→ Task requirements
Retype the data below exactly, skipping pictures.

→ Data for the task
'''

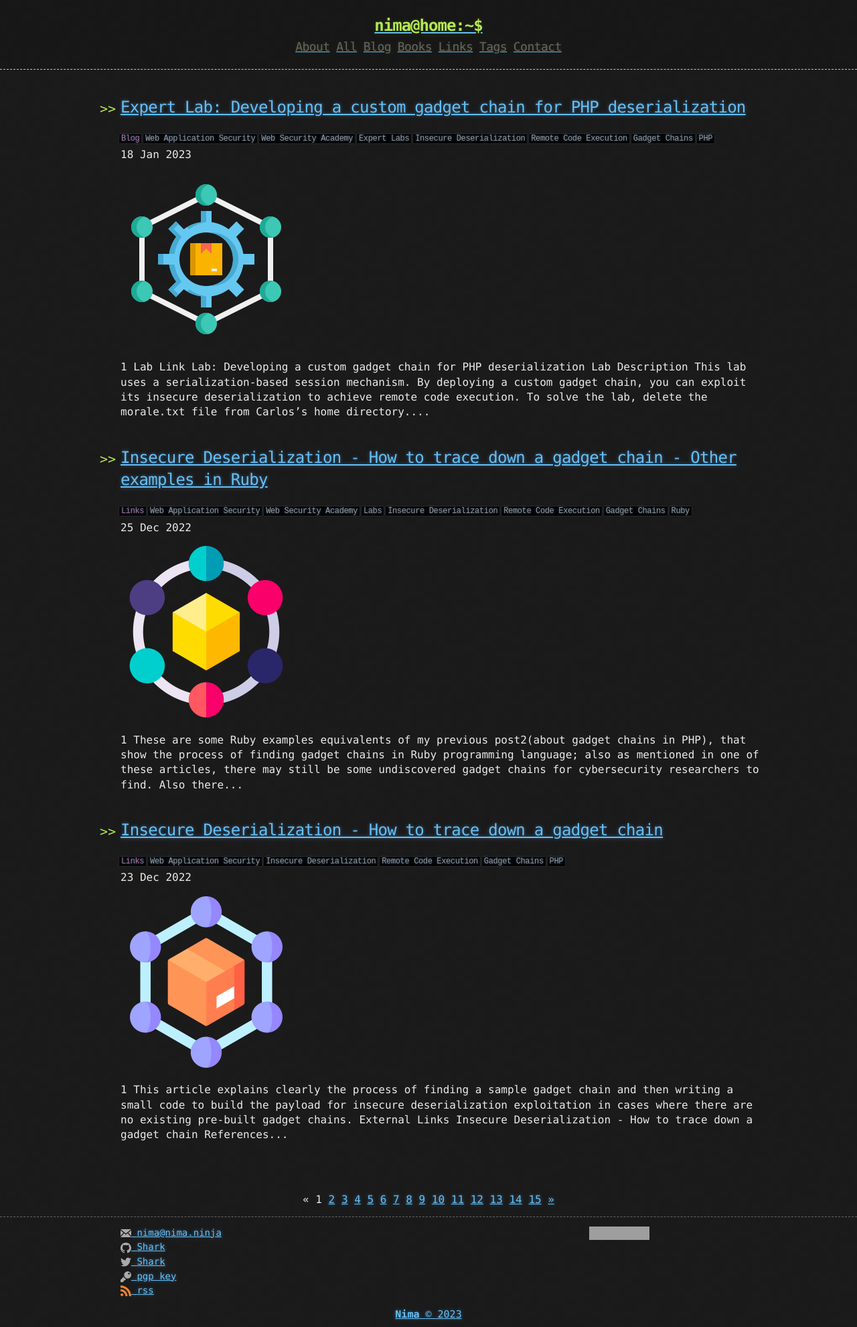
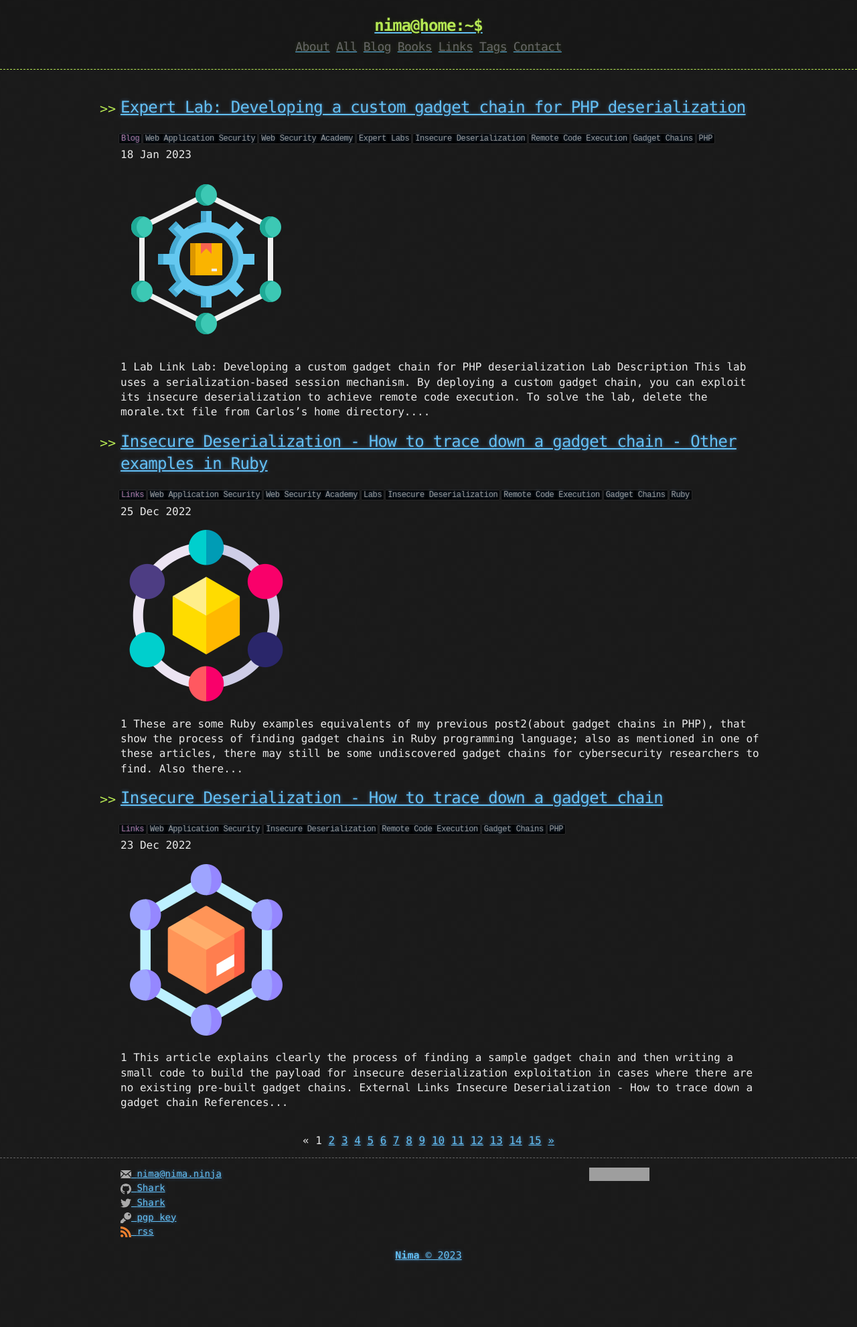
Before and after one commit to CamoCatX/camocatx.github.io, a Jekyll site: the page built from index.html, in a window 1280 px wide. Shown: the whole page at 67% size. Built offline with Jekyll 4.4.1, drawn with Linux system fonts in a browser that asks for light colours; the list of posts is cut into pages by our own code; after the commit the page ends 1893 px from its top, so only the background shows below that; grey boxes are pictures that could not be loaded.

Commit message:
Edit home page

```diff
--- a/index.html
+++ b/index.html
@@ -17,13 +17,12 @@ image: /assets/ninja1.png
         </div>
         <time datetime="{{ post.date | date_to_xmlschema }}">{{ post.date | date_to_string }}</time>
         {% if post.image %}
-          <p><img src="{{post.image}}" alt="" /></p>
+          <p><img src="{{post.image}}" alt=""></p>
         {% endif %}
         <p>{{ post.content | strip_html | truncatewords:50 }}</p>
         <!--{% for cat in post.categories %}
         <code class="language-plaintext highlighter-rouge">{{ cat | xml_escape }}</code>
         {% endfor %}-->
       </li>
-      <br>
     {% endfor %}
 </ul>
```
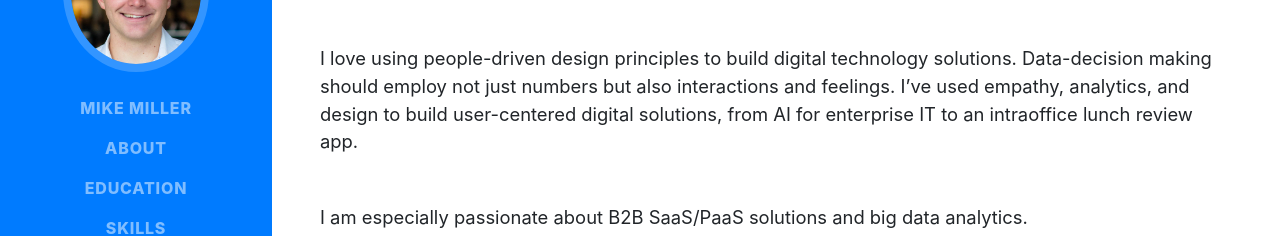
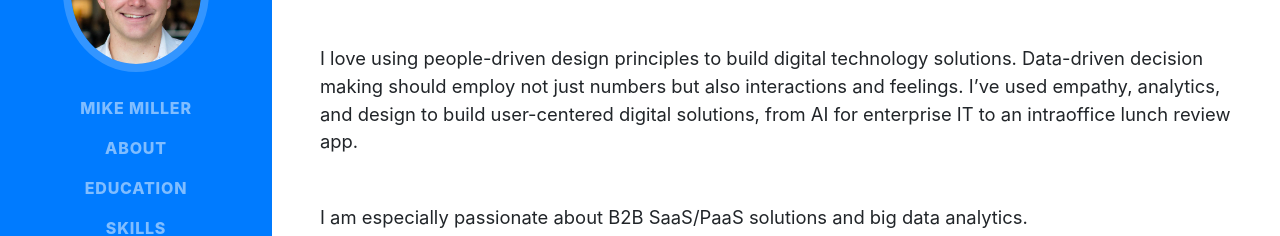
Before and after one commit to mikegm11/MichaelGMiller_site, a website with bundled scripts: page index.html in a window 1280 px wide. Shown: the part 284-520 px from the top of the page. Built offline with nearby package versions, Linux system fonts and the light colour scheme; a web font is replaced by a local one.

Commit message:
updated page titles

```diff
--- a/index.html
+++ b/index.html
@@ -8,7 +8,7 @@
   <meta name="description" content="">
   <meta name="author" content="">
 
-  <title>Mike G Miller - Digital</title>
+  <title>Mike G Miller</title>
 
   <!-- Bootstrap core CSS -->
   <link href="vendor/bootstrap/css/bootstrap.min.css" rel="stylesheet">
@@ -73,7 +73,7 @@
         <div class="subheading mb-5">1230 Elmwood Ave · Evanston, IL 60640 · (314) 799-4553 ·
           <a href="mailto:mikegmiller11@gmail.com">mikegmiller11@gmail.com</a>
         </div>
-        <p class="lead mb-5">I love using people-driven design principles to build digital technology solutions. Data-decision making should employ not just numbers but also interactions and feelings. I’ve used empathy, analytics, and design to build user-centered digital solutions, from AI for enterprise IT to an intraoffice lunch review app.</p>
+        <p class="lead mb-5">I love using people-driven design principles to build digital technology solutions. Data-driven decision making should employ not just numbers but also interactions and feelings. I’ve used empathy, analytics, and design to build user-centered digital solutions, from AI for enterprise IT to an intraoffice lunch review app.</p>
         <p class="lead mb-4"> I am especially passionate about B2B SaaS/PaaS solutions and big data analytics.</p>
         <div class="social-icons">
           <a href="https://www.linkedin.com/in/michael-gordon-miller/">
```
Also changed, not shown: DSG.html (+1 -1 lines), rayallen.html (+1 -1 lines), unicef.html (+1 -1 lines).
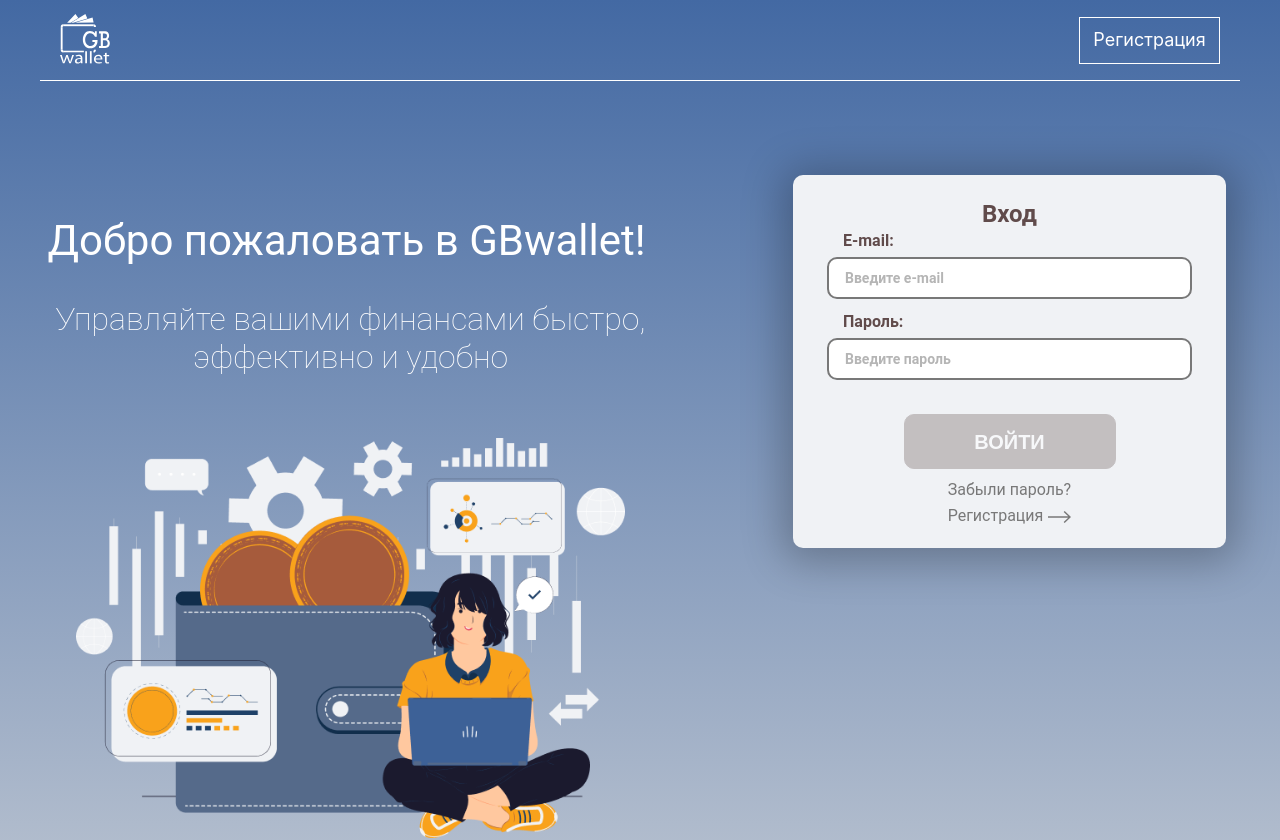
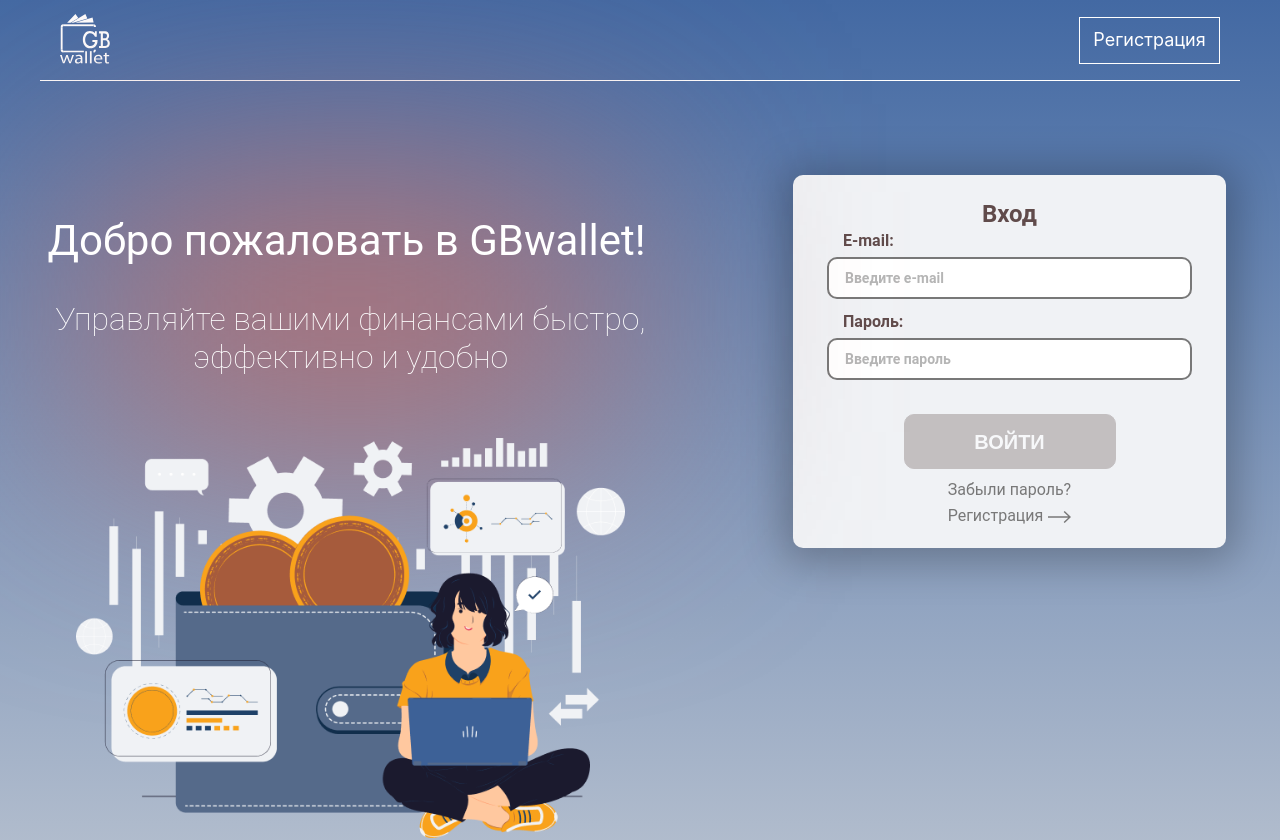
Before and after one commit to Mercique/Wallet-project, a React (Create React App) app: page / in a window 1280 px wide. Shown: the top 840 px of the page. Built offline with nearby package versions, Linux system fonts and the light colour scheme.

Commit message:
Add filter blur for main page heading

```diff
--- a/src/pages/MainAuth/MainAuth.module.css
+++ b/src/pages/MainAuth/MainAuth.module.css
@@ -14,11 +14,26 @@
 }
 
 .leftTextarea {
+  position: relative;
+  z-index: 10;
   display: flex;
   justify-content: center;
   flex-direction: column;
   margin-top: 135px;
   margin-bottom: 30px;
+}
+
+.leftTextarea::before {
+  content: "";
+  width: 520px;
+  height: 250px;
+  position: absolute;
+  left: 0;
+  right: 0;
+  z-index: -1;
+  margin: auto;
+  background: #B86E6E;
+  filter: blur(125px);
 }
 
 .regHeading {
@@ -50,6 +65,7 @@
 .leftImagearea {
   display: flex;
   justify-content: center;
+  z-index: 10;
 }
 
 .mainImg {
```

'''

→ Final answer
Before and after one commit to CamoCatX/camocatx.github.io, a Jekyll site: the page built from index.html, in a window 1280 px wide. Shown: the whole page at 67% size. Built offline with Jekyll 4.4.1, drawn with Linux system fonts in a browser that asks for light colours; the list of posts is cut into pages by our own code; after the commit the page ends 1893 px from its top, so only the background shows below that; grey boxes are pictures that could not be loaded.

Commit message:
Edit home page

```diff
--- a/index.html
+++ b/index.html
@@ -17,13 +17,12 @@ image: /assets/ninja1.png
         </div>
         <time datetime="{{ post.date | date_to_xmlschema }}">{{ post.date | date_to_string }}</time>
         {% if post.image %}
-          <p><img src="{{post.image}}" alt="" /></p>
+          <p><img src="{{post.image}}" alt=""></p>
         {% endif %}
         <p>{{ post.content | strip_html | truncatewords:50 }}</p>
         <!--{% for cat in post.categories %}
         <code class="language-plaintext highlighter-rouge">{{ cat | xml_escape }}</code>
         {% endfor %}-->
       </li>
-      <br>
     {% endfor %}
 </ul>
```
Before and after one commit to mikegm11/MichaelGMiller_site, a website with bundled scripts: page index.html in a window 1280 px wide. Shown: the part 284-520 px from the top of the page. Built offline with nearby package versions, Linux system fonts and the light colour scheme; a web font is replaced by a local one.

Commit message:
updated page titles

```diff
--- a/index.html
+++ b/index.html
@@ -8,7 +8,7 @@
   <meta name="description" content="">
   <meta name="author" content="">
 
-  <title>Mike G Miller - Digital</title>
+  <title>Mike G Miller</title>
 
   <!-- Bootstrap core CSS -->
   <link href="vendor/bootstrap/css/bootstrap.min.css" rel="stylesheet">
@@ -73,7 +73,7 @@
         <div class="subheading mb-5">1230 Elmwood Ave · Evanston, IL 60640 · (314) 799-4553 ·
           <a href="mailto:mikegmiller11@gmail.com">mikegmiller11@gmail.com</a>
         </div>
-        <p class="lead mb-5">I love using people-driven design principles to build digital technology solutions. Data-decision making should employ not just numbers but also interactions and feelings. I’ve used empathy, analytics, and design to build user-centered digital solutions, from AI for enterprise IT to an intraoffice lunch review app.</p>
+        <p class="lead mb-5">I love using people-driven design principles to build digital technology solutions. Data-driven decision making should employ not just numbers but also interactions and feelings. I’ve used empathy, analytics, and design to build user-centered digital solutions, from AI for enterprise IT to an intraoffice lunch review app.</p>
         <p class="lead mb-4"> I am especially passionate about B2B SaaS/PaaS solutions and big data analytics.</p>
         <div class="social-icons">
           <a href="https://www.linkedin.com/in/michael-gordon-miller/">
```
Also changed, not shown: DSG.html (+1 -1 lines), rayallen.html (+1 -1 lines), unicef.html (+1 -1 lines).
Before and after one commit to Mercique/Wallet-project, a React (Create React App) app: page / in a window 1280 px wide. Shown: the top 840 px of the page. Built offline with nearby package versions, Linux system fonts and the light colour scheme.

Commit message:
Add filter blur for main page heading

```diff
--- a/src/pages/MainAuth/MainAuth.module.css
+++ b/src/pages/MainAuth/MainAuth.module.css
@@ -14,11 +14,26 @@
 }
 
 .leftTextarea {
+  position: relative;
+  z-index: 10;
   display: flex;
   justify-content: center;
   flex-direction: column;
   margin-top: 135px;
   margin-bottom: 30px;
+}
+
+.leftTextarea::before {
+  content: "";
+  width: 520px;
+  height: 250px;
+  position: absolute;
+  left: 0;
+  right: 0;
+  z-index: -1;
+  margin: auto;
+  background: #B86E6E;
+  filter: blur(125px);
 }
 
 .regHeading {
@@ -50,6 +65,7 @@
 .leftImagearea {
   display: flex;
   justify-content: center;
+  z-index: 10;
 }
 
 .mainImg {
```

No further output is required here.